*** Opening Recorded information ***
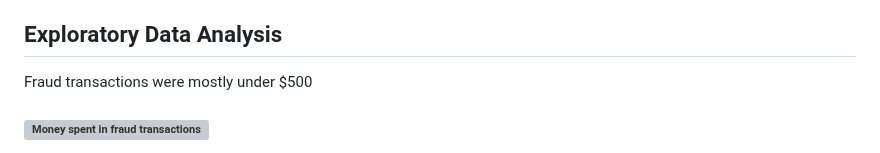
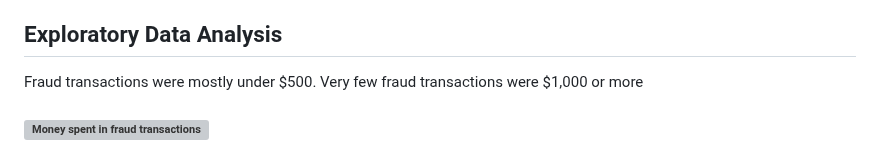
Before and after one commit to jcurran0201/credit_card_fraud_detection, a Markdown page: README.md, the part around the change. Rendered like a GitHub page; grey boxes are pictures that could not be loaded.

```diff
--- a/README.md
+++ b/README.md
@@ -13,7 +13,7 @@ Temporal features: Weekend and off-peak transactions (10 PM–6 AM) were found a
 Demographic features: Cardholder age at transaction time computed from date of birth and spending habits based on the subject’s job title were used
 Spatial features: Distance between cardholder residence and transaction location computed with the Haversine formula using latitude/longitude  coordinates provided.
 ## Exploratory Data Analysis
-Fraud transactions were mostly under $500
+Fraud transactions were mostly under $500. Very few fraud transactions were $1,000 or more
 ### <img width="1016" height="626" alt="Money spent in fraud transactions" src="https://github.com/user-attachments/assets/5e212b60-0779-45d8-a69f-bc663bd285df" />
 
 Fraud victims had a slightly older average age, but it did not indicate that a specific age group is more vulnerable to becoming a victim of fraud
```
*** Closing Recorded information ***
> **The problem**: Repeat the material above in full and exactly, apart from the pictures.

> **Task solution**:
Before and after one commit to jcurran0201/credit_card_fraud_detection, a Markdown page: README.md, the part around the change. Rendered like a GitHub page; grey boxes are pictures that could not be loaded.

```diff
--- a/README.md
+++ b/README.md
@@ -13,7 +13,7 @@ Temporal features: Weekend and off-peak transactions (10 PM–6 AM) were found a
 Demographic features: Cardholder age at transaction time computed from date of birth and spending habits based on the subject’s job title were used
 Spatial features: Distance between cardholder residence and transaction location computed with the Haversine formula using latitude/longitude  coordinates provided.
 ## Exploratory Data Analysis
-Fraud transactions were mostly under $500
+Fraud transactions were mostly under $500. Very few fraud transactions were $1,000 or more
 ### <img width="1016" height="626" alt="Money spent in fraud transactions" src="https://github.com/user-attachments/assets/5e212b60-0779-45d8-a69f-bc663bd285df" />
 
 Fraud victims had a slightly older average age, but it did not indicate that a specific age group is more vulnerable to becoming a victim of fraud
```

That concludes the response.